Objective - Winter sports continue to be a popular form of recreation, but few studies have focused on serious injuries. The objectives of this study were to evaluate the major morbidity associated with downhill skiing, snowboarding, and sledding and to determine the incidence of serious injuries sustained while downhill skiing and snowboarding. Methods - State trauma registry data from the 1992-93 through 1998-99 ski seasons on all snow sports participants transported to tertiary trauma hospitals in Oregon were analyzed. Results - Of 132 patients, 80% were male and 20% were female, with a mean age of 30.4 ± 15.6 for skiers, 24.1 ± 10.5 for snowboarders, and 18.8 ± 11.9 for sledders. The mean Injury Severity Score was 12.3 ± 7.6 for skiers, 10.3 ± 7.4 for snowboarders, and 12.8 ± 8.5 for sledders. Head injuries accounted for 55% of sledding injuries and 39% of all injuries. Skiers and snowboarders were less likely to have head injuries than sledders (odds ratio [OR] = 0.45; 95% CI, 0.21 to 0.98). A higher proportion of injuries sustained by snowboarders were due to falls from heights (29%) compared with injuries sustained by skiers or sledders (OR = 4.8; 95% CI, 1.6 to 13.7). Sledders were more likely to be injured during collisions than were skiers or snowboarders (OR = 16.7; 95% CI, 5.8 to 47.6). The incidence of serious skiing and snowboarding injuries was 6.4 injuries per million visits. There were 4 deaths (3%), 1 each from snowboarding and skiing (head injuries) and 2 from sledding (1 from head and 1 from head and thoracic injuries). Conclusions - Serious snow sports injuries are rare but potentially debilitating. Head injuries account for the majority of deaths and functional impairment.
|Original language||English (US)|
|Number of pages||5|
|Journal||Wilderness and Environmental Medicine|
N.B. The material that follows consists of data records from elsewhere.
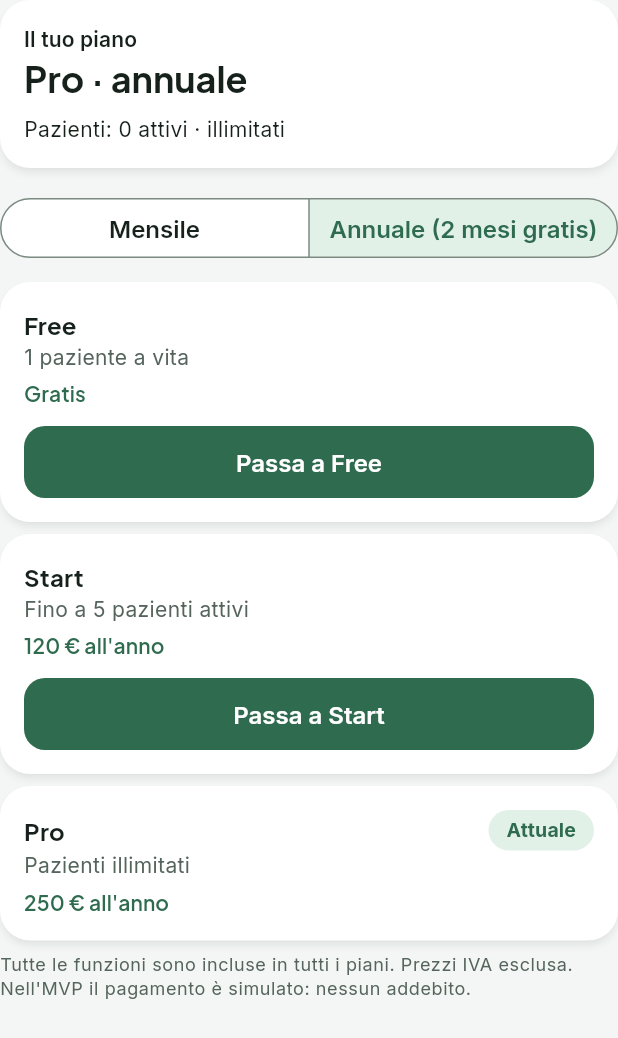
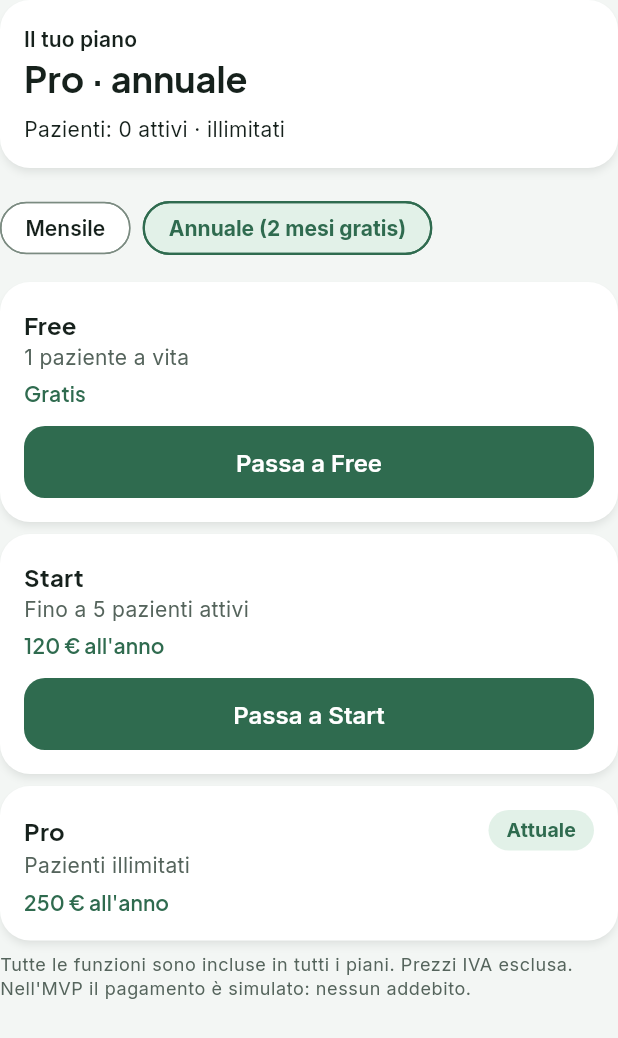
Before and after one commit to renatomancino/emad, a Flutter app: the AbbonamentoView widget shown alone on an empty page, opened directly with empty values, on a phone screen of 412 x 824 dp. Shown: the top 1038 px of the screen. Run offline on Flutter 3.47's test engine with Material 3 defaults, Android fonts, the phone set to English and light mode, and no system bars; our stand-ins replace flutter_dotenv, go_router, material_ui, supabase_flutter; accounts and stored records are empty; network calls fail.

Commit message:
Restyling: selettore a pillole al posto dei SegmentedButton (RNF_U_3)
Dal controllo della Task 4: a 320 dp le etichette del filtro pazienti si
spezzavano a metà parola ("Archiviat/i"), anche con testo normale. Il nuovo
SelettorePillole va a capo tra una pillola e l'altra; prove con i font
veri. Colore del dialogo dal tema e stato di caricamento senza overflow.

Co-Authored-By: Claude Sonnet 5.5 <noreply@anthropic.com>
Claude-Session: https://claude.ai/code/session_01JiYCRsq66R7aFGiDoXeyac

```diff
--- a/lib/presentation/comuni/componenti.dart
+++ b/lib/presentation/comuni/componenti.dart
@@ -167,3 +167,45 @@ class RigaElenco extends StatelessWidget {
     );
   }
 }
+
+/// Opzione di un [SelettorePillole].
+class OpzioneSelettore<T> {
+  const OpzioneSelettore(this.valore, this.etichetta);
+
+  final T valore;
+  final String etichetta;
+}
+
+/// Scelta singola tra poche opzioni, a pillole. Le pillole vanno a capo tra
+/// una e l'altra e non spezzano mai una parola, anche su telefoni stretti o
+/// con testo ingrandito (un `SegmentedButton` divide la larghezza in parti
+/// uguali e a 320 dp spezzava "Archiviati").
+class SelettorePillole<T> extends StatelessWidget {
+  const SelettorePillole({
+    super.key,
+    required this.opzioni,
+    required this.selezionato,
+    required this.onCambiato,
+  });
+
+  final List<OpzioneSelettore<T>> opzioni;
+  final T selezionato;
+  final ValueChanged<T> onCambiato;
+
+  @override
+  Widget build(BuildContext context) {
+    return Wrap(
+      spacing: 8,
+      runSpacing: 8,
+      children: [
+        for (final o in opzioni)
+          ChoiceChip(
+            label: Text(o.etichetta),
+            selected: o.valore == selezionato,
+            showCheckmark: false,
+            onSelected: (_) => onCambiato(o.valore),
+          ),
+      ],
+    );
+  }
+}
--- a/lib/presentation/nutrizionista/abbonamento_view.dart
+++ b/lib/presentation/nutrizionista/abbonamento_view.dart
@@ -60,7 +60,7 @@ class _AbbonamentoViewState extends State<AbbonamentoView> {
             Container(
               padding: const EdgeInsets.all(12),
               decoration: BoxDecoration(
-                color: const Color(0xFFFFF8E7),
+                color: context.colori.avvisoTonale,
                 borderRadius: BorderRadius.circular(12),
               ),
               child: const Text(
@@ -141,7 +141,12 @@ class _AbbonamentoViewState extends State<AbbonamentoView> {
       );
     }
     final s = _stato;
-    if (s == null) return const SizedBox(height: 160, child: CaricamentoView());
+    if (s == null) {
+      return ConstrainedBox(
+        constraints: const BoxConstraints(minHeight: 160),
+        child: const CaricamentoView(),
+      );
+    }
 
     final testo = Theme.of(context).textTheme;
     final occupati = postiOccupati(
@@ -197,20 +202,16 @@ class _AbbonamentoViewState extends State<AbbonamentoView> {
           ),
         ),
         const SizedBox(height: 16),
-        SegmentedButton<PeriodoFatturazione>(
-          segments: const [
-            ButtonSegment(
-              value: PeriodoFatturazione.mensile,
-              label: Text('Mensile'),
-            ),
-            ButtonSegment(
-              value: PeriodoFatturazione.annuale,
-              label: Text('Annuale (2 mesi gratis)'),
+        SelettorePillole<PeriodoFatturazione>(
+          opzioni: const [
+            OpzioneSelettore(PeriodoFatturazione.mensile, 'Mensile'),
+            OpzioneSelettore(
+              PeriodoFatturazione.annuale,
+              'Annuale (2 mesi gratis)',
             ),
           ],
-          selected: {_periodo},
-          showSelectedIcon: false,
-          onSelectionChanged: (v) => setState(() => _periodo = v.first),
+          selezionato: _periodo,
+          onCambiato: (v) => setState(() => _periodo = v),
         ),
         const SizedBox(height: 12),
         for (final piano in PianoAbbonamento.values) ...[
```
Also changed, not shown: lib/core/tema/tema.dart (+12 -19 lines), lib/presentation/nutrizionista/pazienti_page.dart (+5 -6 lines), 2 other files.
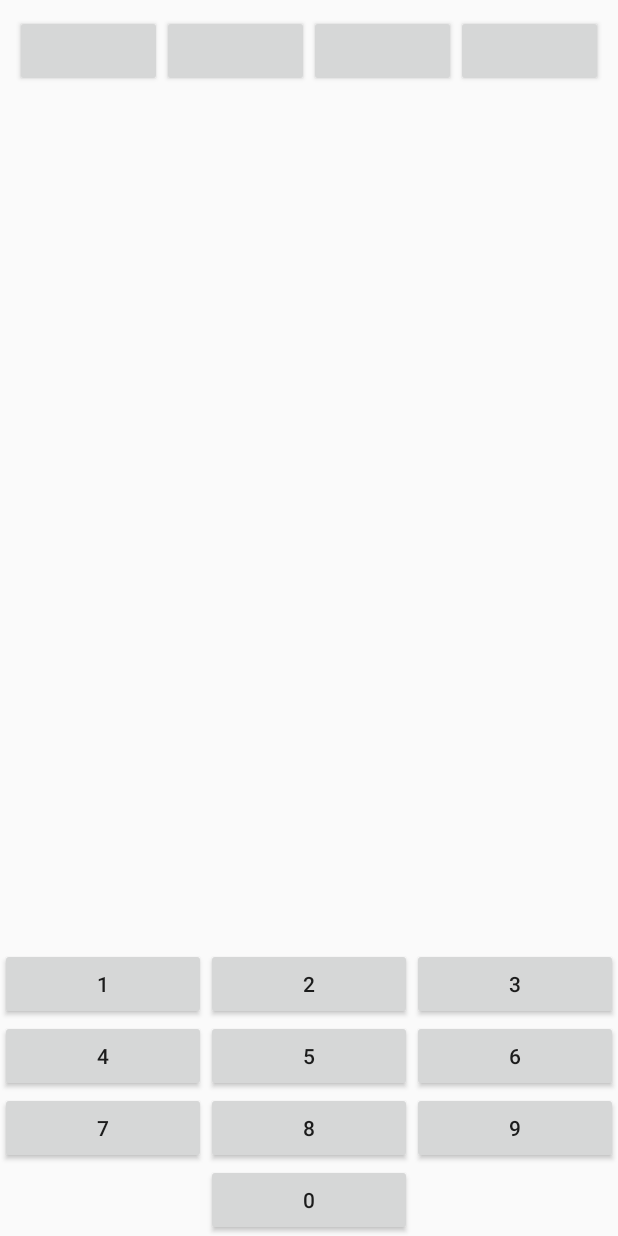
After one commit to coderbunker/kiosk-android, an Android app: the layout password_dialog.xml on its own in the app's theme, with its tools: preview values and no code run, on a phone screen of 412 x 824 dp. The commit adds this screen. Run offline under Robolectric (Android 15) with nearby library versions, the phone set to English and light mode, and no system bars.

Commit message:
Issue#1 : - Created a custom dialog layout for password input --> only way to "hide" the navigation bar. Impossible to remove it otherwise. The navigation bar is included with the soft keyboard. It is impossible to have the keyboard without the nav bar and it is impossible to disable the behavior of the "home" and "recent" buttons.

```diff
--- a/app/src/main/AndroidManifest.xml
+++ b/app/src/main/AndroidManifest.xml
@@ -21,9 +21,7 @@
                 <category android:name="android.intent.category.LAUNCHER" />
             </intent-filter>
         </activity>
-        <activity
-            android:name=".KioskActivity"
-            android:windowSoftInputMode="adjustPan">
+        <activity android:name=".KioskActivity">
             <intent-filter>
                 <category android:name="android.intent.category.HOME" />
                 <category android:name="android.intent.category.DEFAULT" />
--- /dev/null
+++ b/app/src/main/res/layout/password_dialog.xml
@@ -0,0 +1,140 @@
+<?xml version="1.0" encoding="utf-8"?>
+<RelativeLayout xmlns:android="http://schemas.android.com/apk/res/android"
+    android:layout_width="fill_parent"
+    android:layout_height="fill_parent">
+
+    <LinearLayout xmlns:android="http://schemas.android.com/apk/res/android"
+        android:id="@+id/layout_root"
+        android:layout_width="fill_parent"
+        android:layout_height="wrap_content"
+        android:orientation="horizontal"
+        android:padding="10dp">
+
+        <!--<TextView-->
+        <!--android:id="@+id/passwordTextView"-->
+        <!--android:layout_width="wrap_content"-->
+        <!--android:layout_height="wrap_content"-->
+        <!--android:text="Enter the password : "-->
+        <!--android:textAppearance="?android:attr/textAppearanceLarge" />-->
+
+        <Button
+            android:id="@+id/b1"
+            android:layout_width="wrap_content"
+            android:layout_height="wrap_content"
+            android:layout_weight="1"
+            android:clickable="false" />
+
+        <Button
+            android:id="@+id/b2"
+            android:layout_width="wrap_content"
+            android:layout_height="wrap_content"
+            android:layout_weight="1"
+            android:clickable="false" />
+
+        <Button
+            android:id="@+id/b3"
+            android:layout_width="wrap_content"
+            android:layout_height="wrap_content"
+            android:layout_weight="1"
+            android:clickable="false" />
+
+        <Button
+            android:id="@+id/b4"
+            android:layout_width="wrap_content"
+            android:layout_height="wrap_content"
+            android:layout_weight="1"
+            android:clickable="false" />
+
+    </LinearLayout>
+
+    <LinearLayout
+        android:layout_width="wrap_content"
+        android:layout_height="wrap_content"
+        android:layout_alignParentStart="true"
+        android:layout_alignParentTop="true"
+        android:layout_marginTop="149dp"
+        android:orientation="horizontal">
+
+
+    </LinearLayout>
+
+    <GridLayout
+        android:layout_width="wrap_content"
+        android:layout_height="wrap_content"
+        android:layout_alignParentBottom="true"
+        android:layout_alignParentEnd="true"
+        android:layout_alignParentLeft="true"
+        android:layout_alignParentRight="true"
+        android:layout_alignParentStart="true"
+        android:layout_gravity="center"
+        android:columnCount="3"
+        android:orientation="horizontal"
+        android:weightSum="3">
+
+        <Button
+            android:id="@+id/number1"
+            android:layout_columnWeight="1"
+            android:tag="1"
+            android:text="1" />
+
+        <Button
+            android:id="@+id/number2"
+            android:layout_columnWeight="1"
+            android:tag="2"
+            android:text="2" />
+
+        <Button
+            android:id="@+id/number3"
+            android:layout_columnWeight="1"
+            android:tag="3"
+            android:text="3" />
+
+        <Button
+            android:id="@+id/number4"
+            android:layout_columnWeight="1"
+            android:tag="4"
+            android:text="4" />
+
+        <Button
+            android:id="@+id/number5"
+            android:layout_columnWeight="1"
+            android:tag="5"
+            android:text="5" />
+
+        <Button
+            android:id="@+id/number6"
+            android:layout_columnWeight="1"
+            android:tag="6"
+            android:text="6" />
+
+        <Button
+            android:id="@+id/number7"
+            android:layout_columnWeight="1"
+            android:onClick=""
+            android:tag="7"
+            android:text="7" />
+
+        <Button
+            android:id="@+id/number8"
+            android:layout_columnWeight="1"
+            android:onClick=""
+            android:tag="8"
+            android:text="8" />
+
+        <Button
+            android:id="@+id/number9"
+            android:layout_columnWeight="1"
+            android:onClick=""
+            android:tag="9"
+            android:text="9" />
+
+        <Button
+            android:id="@+id/number0"
+            android:layout_column="1"
+            android:layout_columnWeight="1"
+            android:onClick=""
+            android:tag="0"
+            android:text="0" />
+    </GridLayout>
+
+</RelativeLayout>
```
Also changed, not shown: app/src/main/java/com/coderbunker/kioskapp/KioskActivity.java (+114 -124 lines), app/src/main/res/layout/askpassword_dialog.xml (deleted, +0 -26 lines).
|State||Published - 2002|
ASJC Scopus subject areas
- Emergency Medicine
- Public Health, Environmental and Occupational Health